**Aim of the task:** In the material below, find each line holding the string "Column" and copy it.

--- Provided data Enclosed Below ---

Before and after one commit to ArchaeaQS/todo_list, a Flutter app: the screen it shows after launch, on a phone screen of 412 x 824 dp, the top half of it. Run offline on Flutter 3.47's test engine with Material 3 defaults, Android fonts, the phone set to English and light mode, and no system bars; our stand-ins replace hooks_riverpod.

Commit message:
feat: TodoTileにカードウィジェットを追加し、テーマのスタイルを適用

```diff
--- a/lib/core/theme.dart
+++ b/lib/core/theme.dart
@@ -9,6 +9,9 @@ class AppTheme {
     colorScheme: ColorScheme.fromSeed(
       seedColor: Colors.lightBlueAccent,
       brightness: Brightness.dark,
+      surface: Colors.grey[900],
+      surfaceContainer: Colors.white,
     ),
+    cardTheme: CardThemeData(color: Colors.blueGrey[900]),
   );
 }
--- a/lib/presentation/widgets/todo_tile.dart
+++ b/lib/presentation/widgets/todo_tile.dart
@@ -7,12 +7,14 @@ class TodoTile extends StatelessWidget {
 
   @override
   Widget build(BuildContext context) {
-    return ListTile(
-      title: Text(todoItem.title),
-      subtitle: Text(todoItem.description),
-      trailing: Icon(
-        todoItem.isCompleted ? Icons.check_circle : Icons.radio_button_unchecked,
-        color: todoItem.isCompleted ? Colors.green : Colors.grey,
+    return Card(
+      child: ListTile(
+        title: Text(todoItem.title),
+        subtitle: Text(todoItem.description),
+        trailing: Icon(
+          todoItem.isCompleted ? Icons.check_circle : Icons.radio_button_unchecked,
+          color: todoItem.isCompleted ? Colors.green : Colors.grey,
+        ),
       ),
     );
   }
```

--- End of Enclosed Provided data ---
--- Provided data Enclosed Below ---

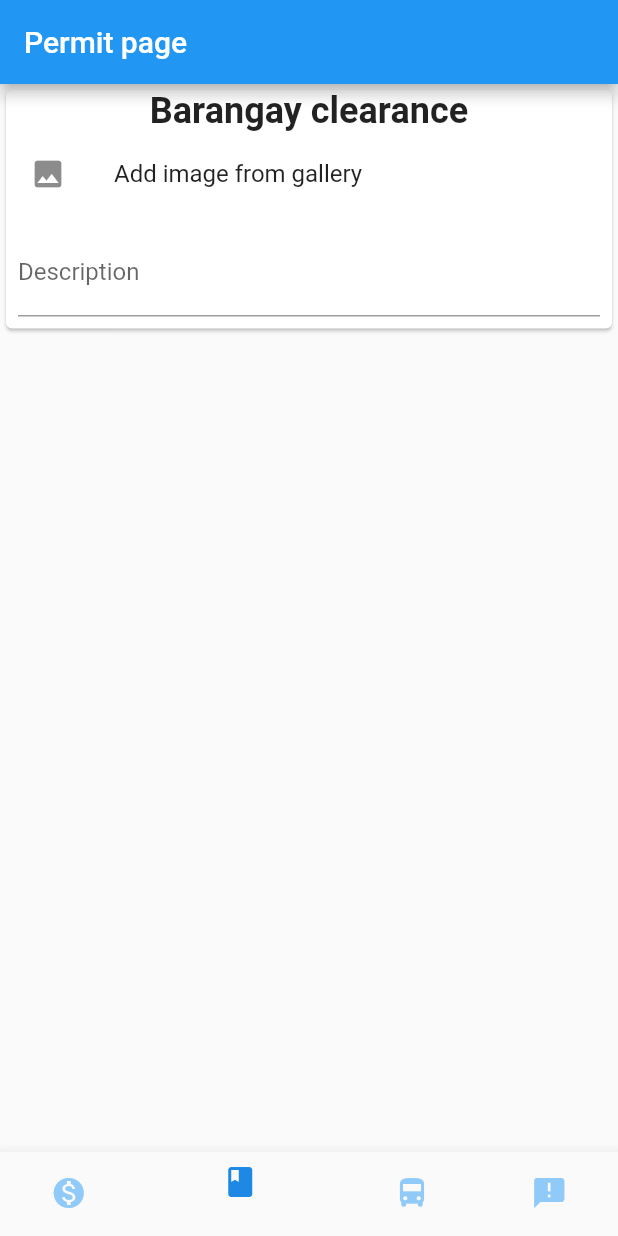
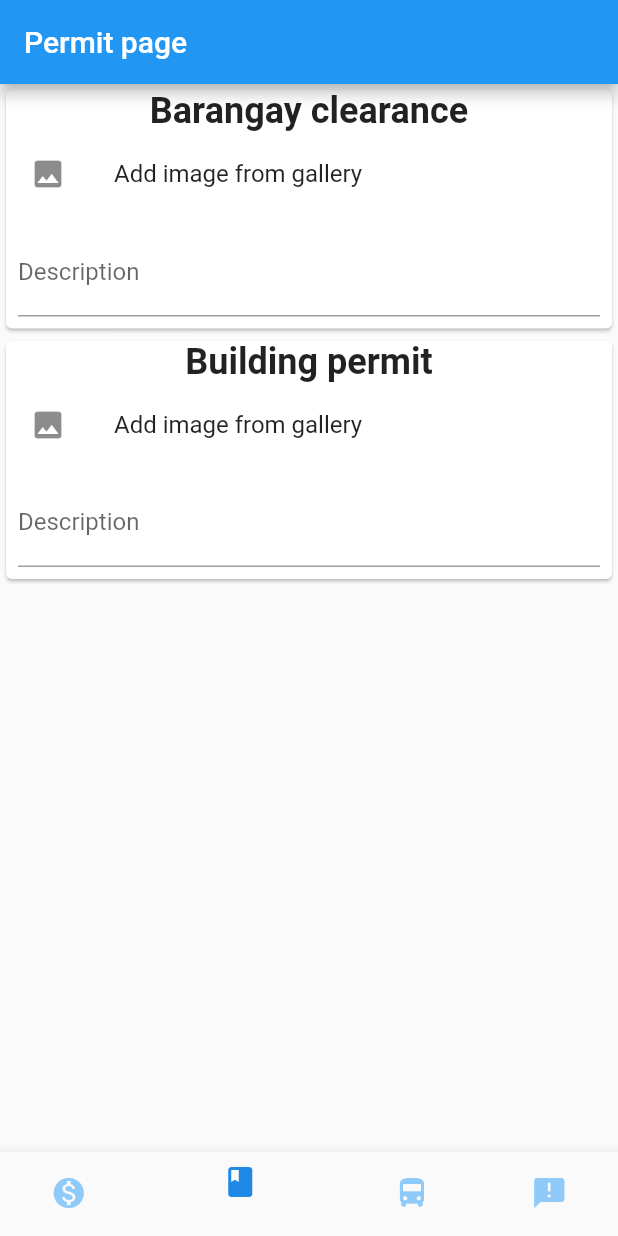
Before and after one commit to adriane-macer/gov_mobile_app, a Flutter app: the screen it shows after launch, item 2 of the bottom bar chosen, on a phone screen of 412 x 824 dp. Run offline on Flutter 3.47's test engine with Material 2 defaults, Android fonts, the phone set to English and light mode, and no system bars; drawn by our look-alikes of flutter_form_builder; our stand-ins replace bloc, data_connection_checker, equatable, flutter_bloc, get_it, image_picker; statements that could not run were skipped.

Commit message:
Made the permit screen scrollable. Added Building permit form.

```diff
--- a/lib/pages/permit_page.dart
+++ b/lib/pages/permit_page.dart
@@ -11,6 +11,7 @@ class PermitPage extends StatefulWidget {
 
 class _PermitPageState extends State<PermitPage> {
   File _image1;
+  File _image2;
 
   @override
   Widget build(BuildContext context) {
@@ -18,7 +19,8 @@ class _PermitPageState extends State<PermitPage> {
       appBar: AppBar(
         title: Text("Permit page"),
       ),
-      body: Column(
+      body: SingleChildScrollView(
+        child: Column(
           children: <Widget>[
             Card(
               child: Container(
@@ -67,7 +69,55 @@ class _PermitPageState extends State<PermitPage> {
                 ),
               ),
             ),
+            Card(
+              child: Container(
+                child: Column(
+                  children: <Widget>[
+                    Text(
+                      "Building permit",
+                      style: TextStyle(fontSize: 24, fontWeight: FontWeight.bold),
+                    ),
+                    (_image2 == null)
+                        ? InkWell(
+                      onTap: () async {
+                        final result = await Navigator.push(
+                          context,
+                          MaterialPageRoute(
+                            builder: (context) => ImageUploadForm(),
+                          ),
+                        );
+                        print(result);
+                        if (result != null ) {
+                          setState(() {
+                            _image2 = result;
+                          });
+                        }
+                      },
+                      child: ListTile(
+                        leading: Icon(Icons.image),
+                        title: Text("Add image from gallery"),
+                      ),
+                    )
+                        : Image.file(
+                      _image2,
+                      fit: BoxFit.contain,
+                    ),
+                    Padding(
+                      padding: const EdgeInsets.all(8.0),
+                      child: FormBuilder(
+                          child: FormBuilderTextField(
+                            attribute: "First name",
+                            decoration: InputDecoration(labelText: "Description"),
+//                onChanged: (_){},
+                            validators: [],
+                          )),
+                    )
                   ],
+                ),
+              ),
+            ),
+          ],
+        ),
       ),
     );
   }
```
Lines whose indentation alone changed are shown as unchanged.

--- End of Enclosed Provided data ---

**Task output:**
-      body: Column(
+        child: Column(
+                child: Column(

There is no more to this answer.